''Celebrity? Well, a little bit,'' he said. ''I walk down the street and people have said, 'Hey, you the kid with the car that runs on salad oil?'¦''
He has given speeches in northwest Ohio, most recently to the Bryan Kiwanis Club.
''He should be a celebrity,'' said Steve Rinell, a Kiwanian. ''Nick deserves a lot of credit for engineering something like that.
"You hear a lot of bad things that kids do, or that they aren't doing, and here's kid doing something truly useful,'' Mr. Rinell said.
The student's talk to the Kiwanians led to a restaurant owner offering to give him used canola oil, which the eatery owner now pays to have hauled away.
Young Oberlin is doing more environmental testing of his fuel, for emissions, toxicity, and decomposition rate.
''In California, they have a law that by 2003, cars must be clean burning,'' he said. ''I'll try to get my fuel to meet those standards. Actually, I think it does already.''
His fuel, concocted at his family's rural home, is made from old canola oil he gets from a hardware store and local restaurants.
He hopes to get financial assistance from Volkswagen, maker of his 17-year-old Jetta that rolls along on canola-based fuel.
That could help him develop the process even further and promote awareness of alternative fuel, young Oberlin said.
''Fossil fuel will run out some day,'' he said. ''There has to be a Plan B.''
His success and recognition might make university studies more possible, with a scholarship.

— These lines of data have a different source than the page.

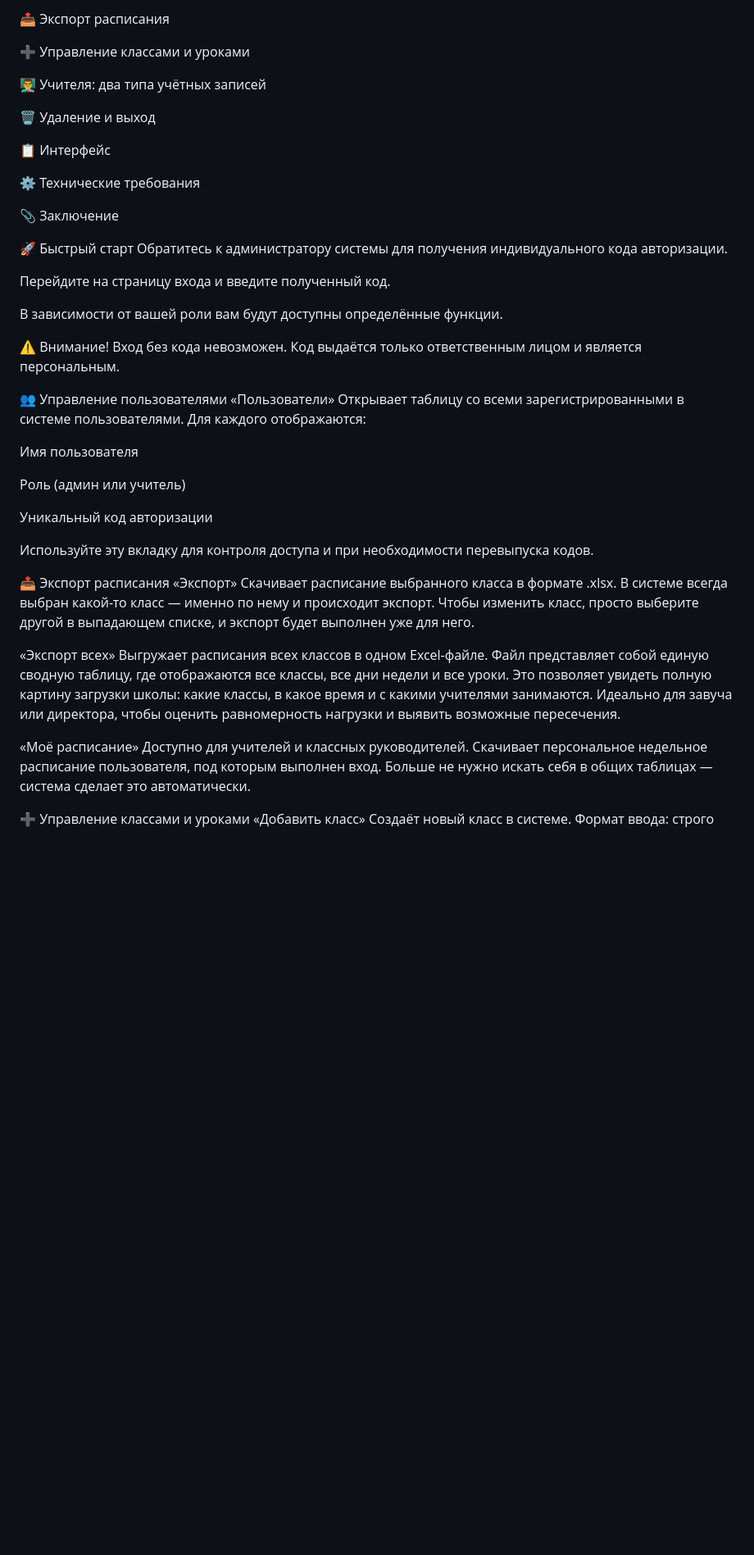
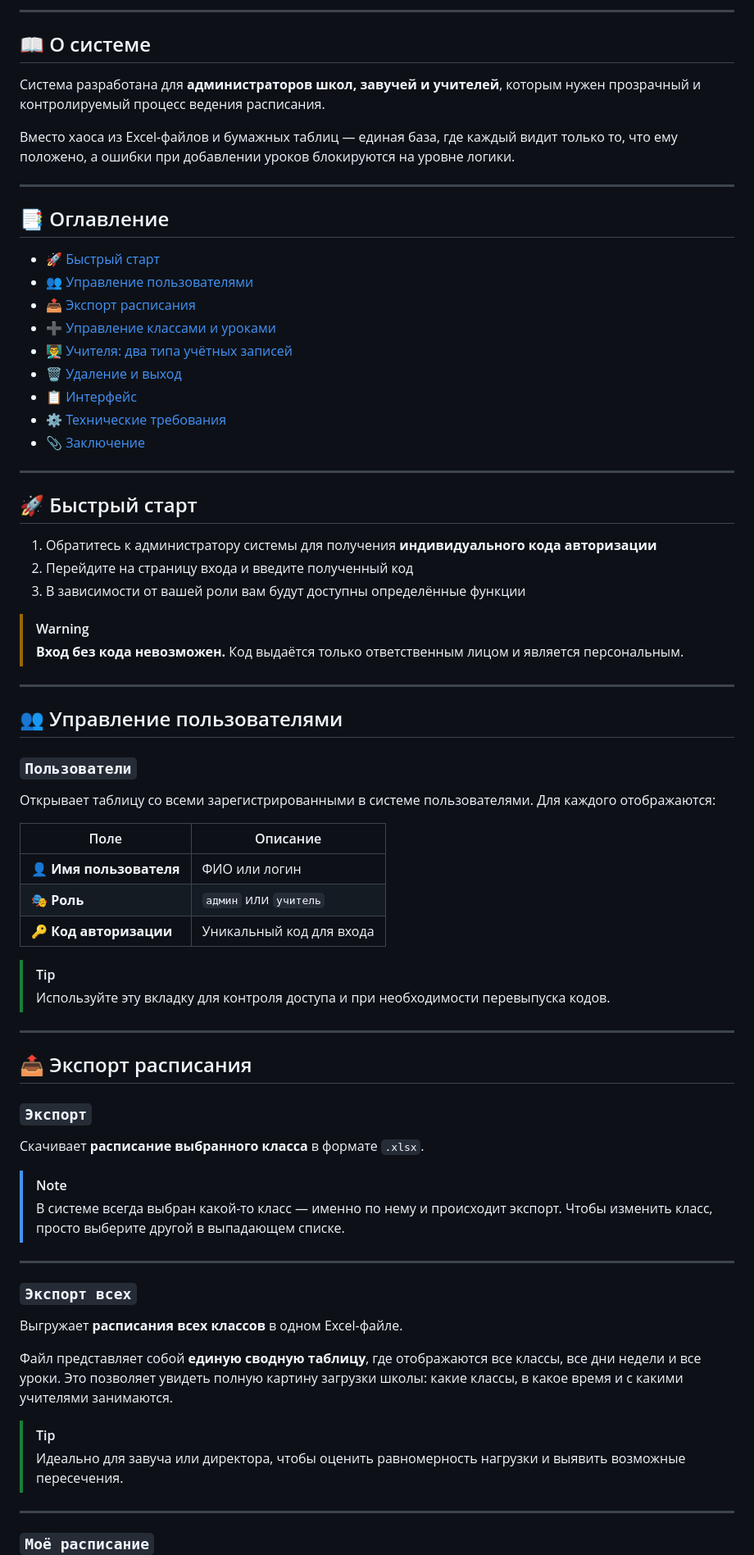
Before and after one commit to kew0192/shedule, a Markdown page: README.md, the part around one of its changes. Shown at 82% size. GitHub-like rendering; blank space fills up the shorter version.

```diff
--- a/README.md
+++ b/README.md
@@ -10,52 +17,77 @@
 
-📤 Экспорт расписания
+---
 
-➕ Управление классами и уроками
+## 📖 О системе
 
-👨‍🏫 Учителя: два типа учётных записей
+Система разработана для **администраторов школ, завучей и учителей**, которым нужен прозрачный и контролируемый процесс ведения расписания.
 
-🗑️ Удаление и выход
+Вместо хаоса из Excel-файлов и бумажных таблиц — единая база, где каждый видит только то, что ему положено, а ошибки при добавлении уроков блокируются на уровне логики.
 
-📋 Интерфейс
+---
 
-⚙️ Технические требования
+## 📑 Оглавление
 
-📎 Заключение
+- [🚀 Быстрый старт](#-быстрый-старт)
+- [👥 Управление пользователями](#-управление-пользователями)
+- [📤 Экспорт расписания](#-экспорт-расписания)
+- [➕ Управление классами и уроками](#-управление-классами-и-уроками)
+- [👨‍🏫 Учителя: два типа учётных записей](#-учителя-два-типа-учётных-записей)
+- [🗑️ Удаление и выход](#️-удаление-и-выход)
+- [📋 Интерфейс](#-интерфейс)
+- [⚙️ Технические требования](#️-технические-требования)
+- [📎 Заключение](#-заключение)
 
-🚀 Быстрый старт
-Обратитесь к администратору системы для получения индивидуального кода авторизации.
+---
 
-Перейдите на страницу входа и введите полученный код.
+## 🚀 Быстрый старт
 
-В зависимости от вашей роли вам будут доступны определённые функции.
+1. Обратитесь к администратору системы для получения **индивидуального кода авторизации**
+2. Перейдите на страницу входа и введите полученный код
+3. В зависимости от вашей роли вам будут доступны определённые функции
 
-⚠️ Внимание! Вход без кода невозможен. Код выдаётся только ответственным лицом и является персональным.
+> [!WARNING]
+> **Вход без кода невозможен.** Код выдаётся только ответственным лицом и является персональным.
 
-👥 Управление пользователями
-«Пользователи»
+---
+
+## 👥 Управление пользователями
+
+### `Пользователи`
+
 Открывает таблицу со всеми зарегистрированными в системе пользователями. Для каждого отображаются:
 
-Имя пользователя
+| Поле | Описание |
+|------|----------|
+| 👤 **Имя пользователя** | ФИО или логин |
+| 🎭 **Роль** | `админ` или `учитель` |
+| 🔑 **Код авторизации** | Уникальный код для входа |
 
-Роль (админ или учитель)
+> [!TIP]
+> Используйте эту вкладку для контроля доступа и при необходимости перевыпуска кодов.
 
-Уникальный код авторизации
+---
 
-Используйте эту вкладку для контроля доступа и при необходимости перевыпуска кодов.
+## 📤 Экспорт расписания
 
-📤 Экспорт расписания
-«Экспорт»
-Скачивает расписание выбранного класса в формате .xlsx.
-В системе всегда выбран какой-то класс — именно по нему и происходит экспорт. Чтобы изменить класс, просто выберите другой в выпадающем списке, и экспорт будет выполнен уже для него.
+### `Экспорт`
 
-«Экспорт всех»
-Выгружает расписания всех классов в одном Excel-файле.
-Файл представляет собой единую сводную таблицу, где отображаются все классы, все дни недели и все уроки. Это позволяет увидеть полную картину загрузки школы: какие классы, в какое время и с какими учителями занимаются. Идеально для завуча или директора, чтобы оценить равномерность нагрузки и выявить возможные пересечения.
+Скачивает **расписание выбранного класса** в формате `.xlsx`.
 
-«Моё расписание»
-Доступно для учителей и классных руководителей.
-Скачивает персональное недельное расписание пользователя, под которым выполнен вход.
-Больше не нужно искать себя в общих таблицах — система сделает это автоматически.
+> [!NOTE]
+> В системе всегда выбран какой-то класс — именно по нему и происходит экспорт. Чтобы изменить класс, просто выберите другой в выпадающем списке.
 
-➕ Управление классами и уроками
-«Добавить класс»
+---
+
+### `Экспорт всех`
+
+Выгружает **расписания всех классов** в одном Excel-файле.
+
+Файл представляет собой **единую сводную таблицу**, где отображаются все классы, все дни недели и все уроки. Это позволяет увидеть полную картину загрузки школы: какие классы, в какое время и с какими учителями занимаются.
+
+> [!TIP]
+> Идеально для завуча или директора, чтобы оценить равномерность нагрузки и выявить возможные пересечения.
+
+---
+
+### `Моё расписание`
+
```
Also changed, not shown: other parts of README.md (+126 -45 lines).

In college, young Oberlin plans to major in limnology, the study of freshwater lakes and streams.
''I grew up in the country and always liked water,'' he said. ''I go out now and observe plants and bugs around water, and I've had projects involving bio-filters and small ecosystems involving water.
''A major goal of mine is to clean contaminated water systems by letting nature heal itself," young Oberlin said. "There are places where certain water plants clean up wastewater.''
For the summer, he has a job like other teenagers, working in the Airmate Co., factory in Bryan.
He is helping his parents restore a 100-year-old house they moved from Bryan to their lot near Stryker.
''That's a family project,'' he said. ''We're all working on it.''